The world is experiencing a health crisis of this magnitude for the first time and we are all coping with the attendant stress which is associated with the measures which have been adopted to curb the pandemic. The question is really, whether an employer should be allowed to make a decision that affects an individual’s life without any discussion with that individual? Why not have discussions and assist workers to understand the reason why a vaccine is important in the fight against COVID-19 and why it will be important to have that extra layer of protection in the workplace.
In January at the webinar, we were exploring and examining the law which at present requires that when an employer is contemplating a decision to adopt measures and policies which will significantly alter and affect the lives of their workers, like a vaccination, such a decision cannot be unilateral. At that time, in January, there was no vaccine distribution in T&T so the discussion was academic.
Today, the broader discussion is really whether employers should make vaccination mandatory or should workers be encouraged to voluntarily receive the vaccination.
By far the vast majority of the workforce in countries throughout the world have used the voluntary approach to vaccination. In this country, public health regulations have been put in place by the State to protect citizens. The Government, the largest employer of workers in this country, is encouraging voluntary vaccination of the population, as like many other countries. Therefore if and when, there is a decision to be made on whether there should be voluntary or mandatory vaccination at the workplace; employers may want to take the Government’s position on board before a final decision is made.
I will repeat, in my view, the Chamber was only gathering information on the law and exploring different areas of workplace practice to assist its members. The issue of vaccination was a very small part of that discussion.
The current situation with this pandemic is extremely fluid and it keeps changing every day. What pertains today may not pertain to tomorrow. Who knows what will be implemented in the future, in the world of work, in the continuous fight against this pandemic.
I urge members of the workforce and fellow citizens to follow all the protocols, guidelines and regulations which are in place to fight this virus. And at all times, in everything that you do, consider whether your actions will save a life or whether by your actions you contribute to someone’s demise including yours.

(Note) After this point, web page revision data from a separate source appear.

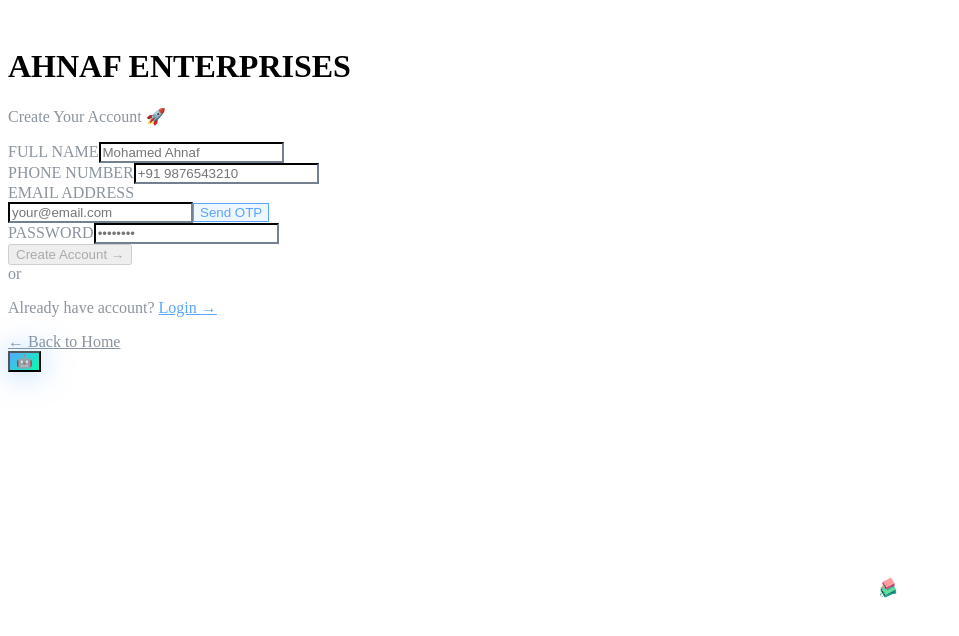
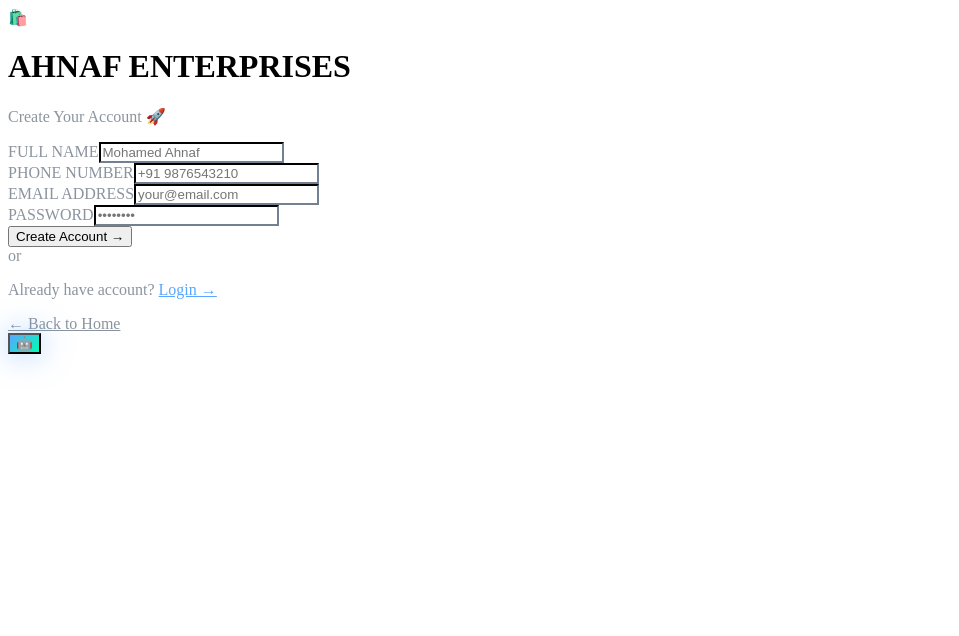
Before and after one commit to mohamedemaan/ahnaf-co, a React (Vite) app in the folder client/client/: page /register in a window 1280 px wide. Shown: the top 636 px of the page, without its empty margins (0-959 px from the left). Built offline with nearby package versions, Linux system fonts and the light colour scheme.

Commit message:
Remove OTP from register and login

```diff
--- a/client/client/src/pages/Register.jsx
+++ b/client/client/src/pages/Register.jsx
@@ -7,11 +7,9 @@ const API = import.meta.env.VITE_API_URL;
 
 function Register() {
   const navigate = useNavigate();
-  const showToast = (message) => alert(message);
   const [formData, setFormData] = useState({
-    name: "", phone: "", email: "", password: "", otp: "",
+    name: "", phone: "", email: "", password: "",
   });
-  const [otpSent, setOtpSent] = useState(false);
   const [loading, setLoading] = useState(false);
   const [focused, setFocused] = useState("");
 
@@ -19,102 +17,39 @@ function Register() {
     setFormData({ ...formData, [e.target.name]: e.target.value });
   };
 
-  const sendOtp = async () => {
-    if (!formData.email) { alert("Email enter pannu!"); return; }
-    try {
-      setLoading(true);
-      await axios.post(`${API}/api/auth/send-otp`, {
-        email: formData.email,
-      });
-      setOtpSent(true);
-      alert("OTP sent! 📧");
-    } catch (err) {
-     alert("OTP failed: " + (err.response?.data?.error || err.response?.data?.message || err.message));
-     }finally {
-      setLoading(false);
-    }
-  };
-
   const registerUser = async (e) => {
     e.preventDefault();
     try {
       setLoading(true);
       await axios.post(`${API}/api/auth/register`, formData);
-      showToast('Account created! 🎉', 'success');
+      alert("Account created! 🎉");
       navigate("/login");
     } catch (err) {
-      showToast(err.response?.data?.message || 'Register failed!', 'error');
+      alert(err.response?.data?.message || "Register failed!");
     } finally {
       setLoading(false);
     }
   };
 
   const fields = [
-    { name: "name", label: "FULL NAME", placeholder: "Mohamed Ahnaf", type: "text" },
-    { name: "phone", label: "PHONE NUMBER", placeholder: "+91 9876543210", type: "tel" },
+    { name: "name",     label: "FULL NAME",     placeholder: "Mohamed Ahnaf", type: "text" },
+    { name: "phone",    label: "PHONE NUMBER",  placeholder: "+91 9876543210", type: "tel" },
+    { name: "email",    label: "EMAIL ADDRESS", placeholder: "your@email.com", type: "email" },
+    { name: "password", label: "PASSWORD",      placeholder: "••••••••",       type: "password" },
   ];
 
   return (
     <div className="min-h-screen particle-bg flex items-center justify-center px-4 py-10 relative overflow-hidden">
-
-      {/* ── Grid Background ── */}
-      <div
-        className="absolute inset-0 pointer-events-none"
-        style={{
-          backgroundImage: `
-            linear-gradient(rgba(88,166,255,0.03) 1px, transparent 1px),
-            linear-gradient(90deg, rgba(88,166,255,0.03) 1px, transparent 1px)
-          `,
-          backgroundSize: "50px 50px",
-        }}
-      />
-
-      {/* ── Floating Orbs ── */}
-      <motion.div
-        animate={{ x: [0, 40, 0], y: [0, -40, 0] }}
-        transition={{ duration: 7, repeat: Infinity }}
-        className="absolute top-20 right-20 w-72 h-72 rounded-full pointer-events-none"
-        style={{
-          background: "radial-gradient(circle, rgba(188,140,255,0.1), transparent)",
-          filter: "blur(40px)",
-        }}
-      />
-      <motion.div
-        animate={{ x: [0, -40, 0], y: [0, 40, 0] }}
-        transition={{ duration: 9, repeat: Infinity }}
-        className="absolute bottom-20 left-20 w-72 h-72 rounded-full pointer-events-none"
-        style={{
-          background: "radial-gradient(circle, rgba(0,255,179,0.1), transparent)",
-          filter: "blur(40px)",
-        }}
-      />
-
-      {/* ── Card ── */}
       <motion.div
         initial={{ opacity: 0, y: 40, scale: 0.95 }}
         animate={{ opacity: 1, y: 0, scale: 1 }}
         transition={{ duration: 0.6, type: "spring" }}
         className="glass w-full max-w-md p-8 relative z-10"
       >
-
-        {/* Logo */}
-        <motion.div
-          initial={{ opacity: 0, y: -20 }}
-          animate={{ opacity: 1, y: 0 }}
-          transition={{ delay: 0.2 }}
-          className="text-center mb-8"
-        >
-          <motion.div
-            animate={{ rotate: 360 }}
-            transition={{ duration: 8, repeat: Infinity, ease: "linear" }}
-            className="text-5xl mb-3 inline-block"
-          >
-            🛍️
-          </motion.div>
-          <h1
-            className="text-2xl font-black tracking-widest gradient-text"
-            style={{ fontFamily: "JetBrains Mono" }}
-          >
+        <motion.div className="text-center mb-8">
+          <div className="text-5xl mb-3">🛍️</div>
+          <h1 className="text-2xl font-black tracking-widest gradient-text"
+              style={{ fontFamily: "JetBrains Mono" }}>
             AHNAF ENTERPRISES
           </h1>
           <p className="text-sm mt-1" style={{ color: "#8B949E" }}>
@@ -123,8 +58,6 @@ function Register() {
         </motion.div>
 
         <form onSubmit={registerUser}>
-
-          {/* Name + Phone */}
           {fields.map((field, i) => (
             <motion.div
               key={field.name}
@@ -133,10 +66,8 @@ function Register() {
               transition={{ delay: 0.3 + i * 0.1 }}
               className="mb-4"
             >
-              <label
-                className="text-xs font-semibold mb-2 block"
-                style={{ color: "#8B949E", fontFamily: "JetBrains Mono" }}
-              >
+              <label className="text-xs font-semibold mb-2 block"
+                     style={{ color: "#8B949E", fontFamily: "JetBrains Mono" }}>
                 {field.label}
               </label>
               <input
@@ -147,190 +78,43 @@ function Register() {
                 onFocus={() => setFocused(field.name)}
                 onBlur={() => setFocused("")}
                 className="dark-input"
-                style={{
-                  borderColor: focused === field.name ? "#58A6FF" : "#30363D",
-                }}
+                style={{ borderColor: focused === field.name ? "#58A6FF" : "#30363D" }}
                 required
               />
             </motion.div>
           ))}
 
-          {/* Email + OTP Button */}
-          <motion.div
-            initial={{ opacity: 0, x: -20 }}
-            animate={{ opacity: 1, x: 0 }}
-            transition={{ delay: 0.5 }}
-            className="mb-4"
-          >
-            <label
-              className="text-xs font-semibold mb-2 block"
-              style={{ color: "#8B949E", fontFamily: "JetBrains Mono" }}
-            >
-              EMAIL ADDRESS
-            </label>
-            <div className="flex gap-2">
-              <input
-                type="email"
-                name="email"
-                placeholder="your@email.com"
-                onChange={handleChange}
-                onFocus={() => setFocused("email")}
-                onBlur={() => setFocused("")}
-                className="dark-input flex-1"
-                style={{
-                  borderColor: focused === "email" ? "#58A6FF" : "#30363D",
-                }}
-                required
-              />
-              <motion.button
-                type="button"
-                whileHover={{ scale: 1.05 }}
-                whileTap={{ scale: 0.95 }}
-                onClick={sendOtp}
-                disabled={loading || otpSent}
-                className="px-4 py-3 rounded-xl text-xs font-bold whitespace-nowrap"
-                style={{
-                  background: otpSent
-                    ? "rgba(0,255,179,0.1)"
-                    : "rgba(88,166,255,0.1)",
-                  border: `1px solid ${otpSent ? "#00FFB3" : "#58A6FF"}`,
-                  color: otpSent ? "#00FFB3" : "#58A6FF",
-                }}
-              >
-                {otpSent ? "✓ Sent" : "Send OTP"}
-              </motion.button>
-            </div>
-          </motion.div>
-
-          {/* Password */}
-          <motion.div
-            initial={{ opacity: 0, x: -20 }}
-            animate={{ opacity: 1, x: 0 }}
-            transition={{ delay: 0.6 }}
-            className="mb-4"
-          >
-            <label
-              className="text-xs font-semibold mb-2 block"
-              style={{ color: "#8B949E", fontFamily: "JetBrains Mono" }}
-            >
-              PASSWORD
-            </label>
-            <input
-              type="password"
-              name="password"
-              placeholder="••••••••"
-              onChange={handleChange}
-              onFocus={() => setFocused("password")}
-              onBlur={() => setFocused("")}
-              className="dark-input"
-              style={{
-                borderColor: focused === "password" ? "#58A6FF" : "#30363D",
-              }}
-              required
-            />
-          </motion.div>
-
-          {/* OTP Input */}
-          {otpSent && (
-            <motion.div
-              initial={{ opacity: 0, height: 0 }}
-              animate={{ opacity: 1, height: "auto" }}
-              className="mb-4"
-            >
-              <label
-                className="text-xs font-semibold mb-2 block"
-                style={{ color: "#00FFB3", fontFamily: "JetBrains Mono" }}
-              >
-                ✦ ENTER OTP
-              </label>
-              <input
-                type="text"
-                name="otp"
-                placeholder="_ _ _ _ _ _"
-                onChange={handleChange}
-                maxLength={6}
-                className="dark-input text-center text-2xl tracking-[0.5em] font-bold"
-                style={{
-                  borderColor: "#00FFB3",
-                  boxShadow: "0 0 15px rgba(0,255,179,0.2)",
-                  color: "#00FFB3",
-                }}
-                required
-              />
-            </motion.div>
-          )}
-
-          {/* Submit */}
           <motion.button
             type="submit"
             whileHover={{ scale: 1.02 }}
             whileTap={{ scale: 0.98 }}
-            disabled={loading || !otpSent}
-            initial={{ opacity: 0 }}
-            animate={{ opacity: 1 }}
-            transition={{ delay: 0.7 }}
+            disabled={loading}
             className="cyber-btn w-full py-4 text-base font-bold rounded-xl mt-2"
-            style={{ opacity: !otpSent ? 0.5 : 1 }}
           >
-            {loading ? (
-              <span className="flex items-center justify-center gap-2">
-                <motion.span
-                  animate={{ rotate: 360 }}
-                  transition={{ duration: 1, repeat: Infinity, ease: "linear" }}
-                >
-                  ⟳
-                </motion.span>
-                Creating Account...
-              </span>
-            ) : (
-              "Create Account →"
-            )}
+            {loading ? "Creating Account..." : "Create Account →"}
           </motion.button>
-
         </form>
 
-        {/* Divider */}
         <div className="flex items-center gap-3 my-6">
           <div className="flex-1 h-px" style={{ background: "#30363D" }} />
           <span className="text-xs" style={{ color: "#8B949E" }}>or</span>
           <div className="flex-1 h-px" style={{ background: "#30363D" }} />
         </div>
 
-        {/* Login Link */}
-        <motion.div
-          initial={{ opacity: 0 }}
-          animate={{ opacity: 1 }}
-          transition={{ delay: 0.8 }}
-          className="text-center"
-        >
+        <div className="text-center">
           <p className="text-sm" style={{ color: "#8B949E" }}>
             Already have account?{" "}
-            <Link
-              to="/login"
-              className="font-bold"
-              style={{ color: "#58A6FF" }}
-            >
+            <Link to="/login" className="font-bold" style={{ color: "#58A6FF" }}>
               Login →
             </Link>
           </p>
-        </motion.div>
+        </div>
 
-        {/* Back */}
-        <motion.div
-          initial={{ opacity: 0 }}
-          animate={{ opacity: 1 }}
-          transition={{ delay: 0.9 }}
-          className="text-center mt-4"
-        >
-          <Link
-            to="/"
-            className="text-xs"
-            style={{ color: "#8B949E" }}
-          >
+        <div className="text-center mt-4">
+          <Link to="/" className="text-xs" style={{ color: "#8B949E" }}>
             ← Back to Home
           </Link>
-        </motion.div>
-
+        </div>
       </motion.div>
     </div>
   );
```
Also changed, not shown: client/client/src/pages/ProductDetails.jsx (+57 -114 lines), 1 other file (tests, documents, lock files or other folders).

Thomas-Felix is a member of the Committee of Experts on the Application of Conventions and Recommendations of the International Labour Organisation. In that committee, she specialises in maritime law and occupational safety and health. She is also a judge at the International Monetary Fund Administrative Tribunal.